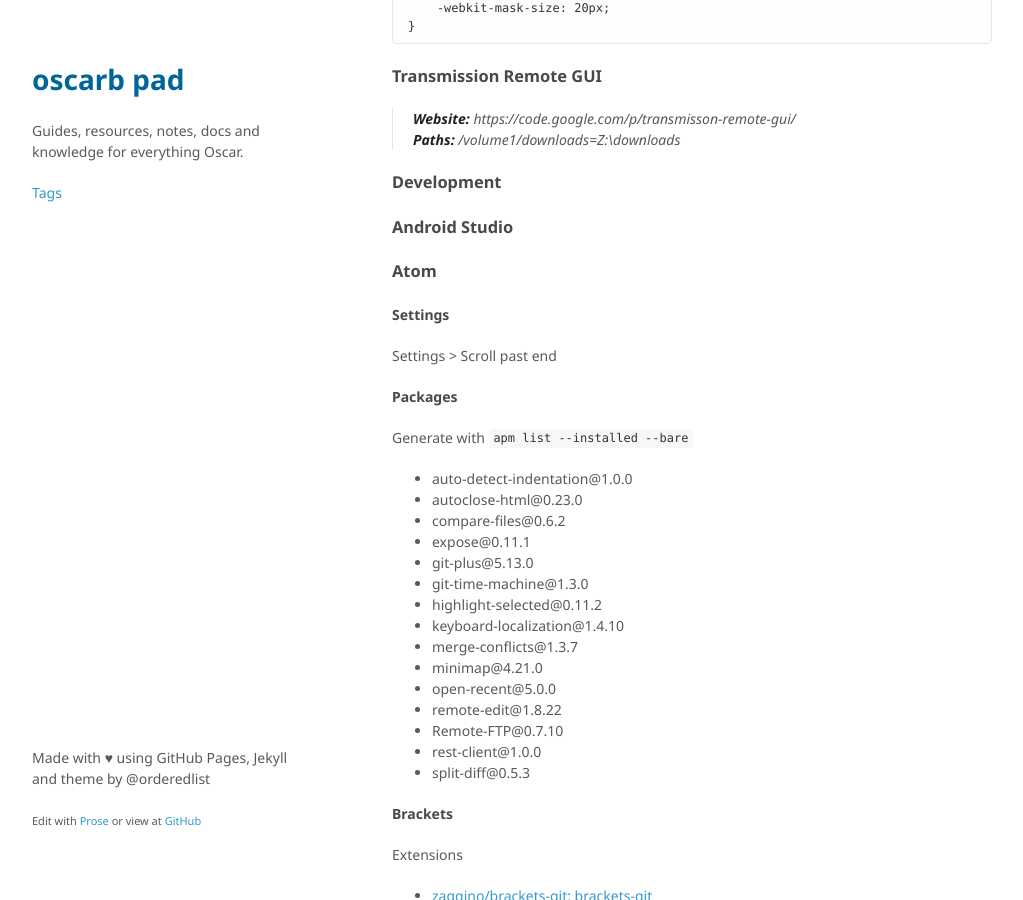
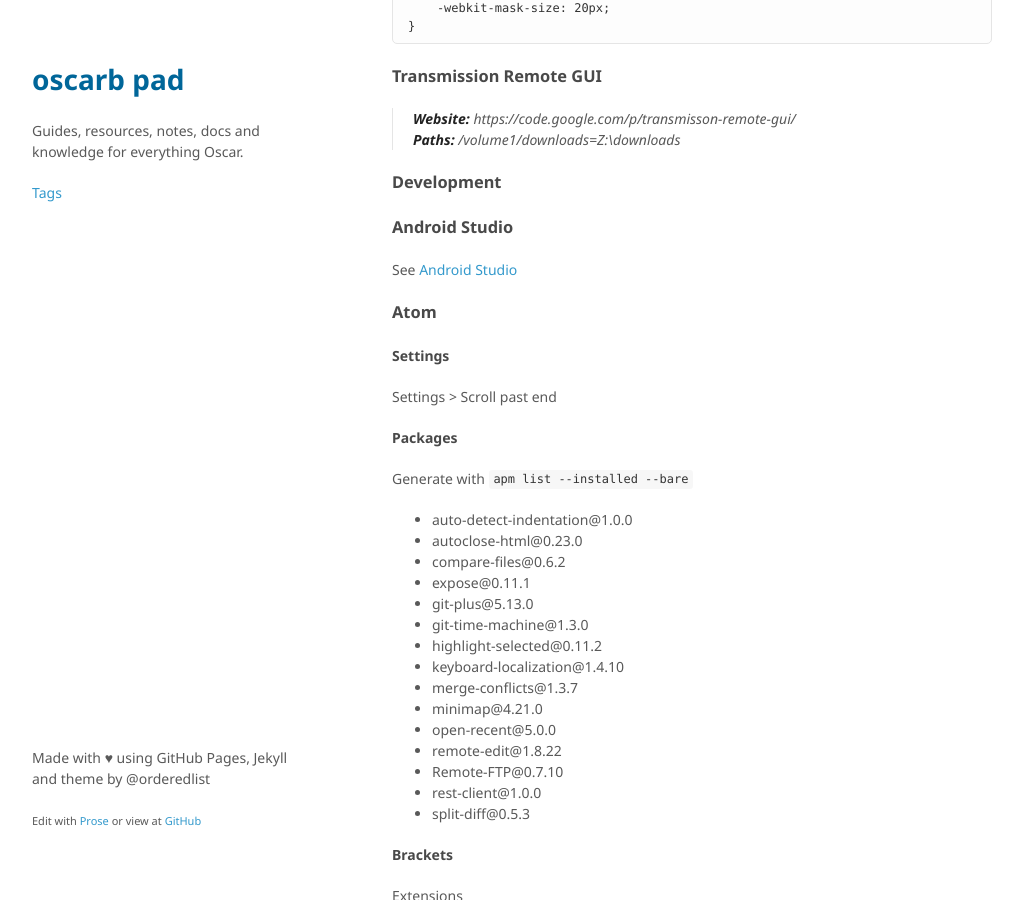
Before and after one commit to oscarb/pad, a Jekyll site: the page built from _docs/windows-10-essentials.md, in a window 1280 px wide and 900 px high, scrolled down 6288 px. Shown: the whole window, without its empty margins (128-1151 px from the left). Built offline with Jekyll 4.4.1, drawn with Linux system fonts in a browser that asks for light colours; some web fonts are replaced.

Commit message:
Updated windows-10-essentials.md

```diff
--- a/_docs/windows-10-essentials.md
+++ b/_docs/windows-10-essentials.md
@@ -249,6 +249,8 @@ Settings > Compression > Remove redundant folders from extraction path
 
 ### Android Studio
 
+See [Android Studio](android-studio)
+
 
 ### Atom
 #### Settings
```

────

### Try it
Only the text of the records is to be reproduced exactly; skip the pictures.

### Answer box
Before and after one commit to oscarb/pad, a Jekyll site: the page built from _docs/windows-10-essentials.md, in a window 1280 px wide and 900 px high, scrolled down 6288 px. Shown: the whole window, without its empty margins (128-1151 px from the left). Built offline with Jekyll 4.4.1, drawn with Linux system fonts in a browser that asks for light colours; some web fonts are replaced.

Commit message:
Updated windows-10-essentials.md

```diff
--- a/_docs/windows-10-essentials.md
+++ b/_docs/windows-10-essentials.md
@@ -249,6 +249,8 @@ Settings > Compression > Remove redundant folders from extraction path
 
 ### Android Studio
 
+See [Android Studio](android-studio)
+
 
 ### Atom
 #### Settings
```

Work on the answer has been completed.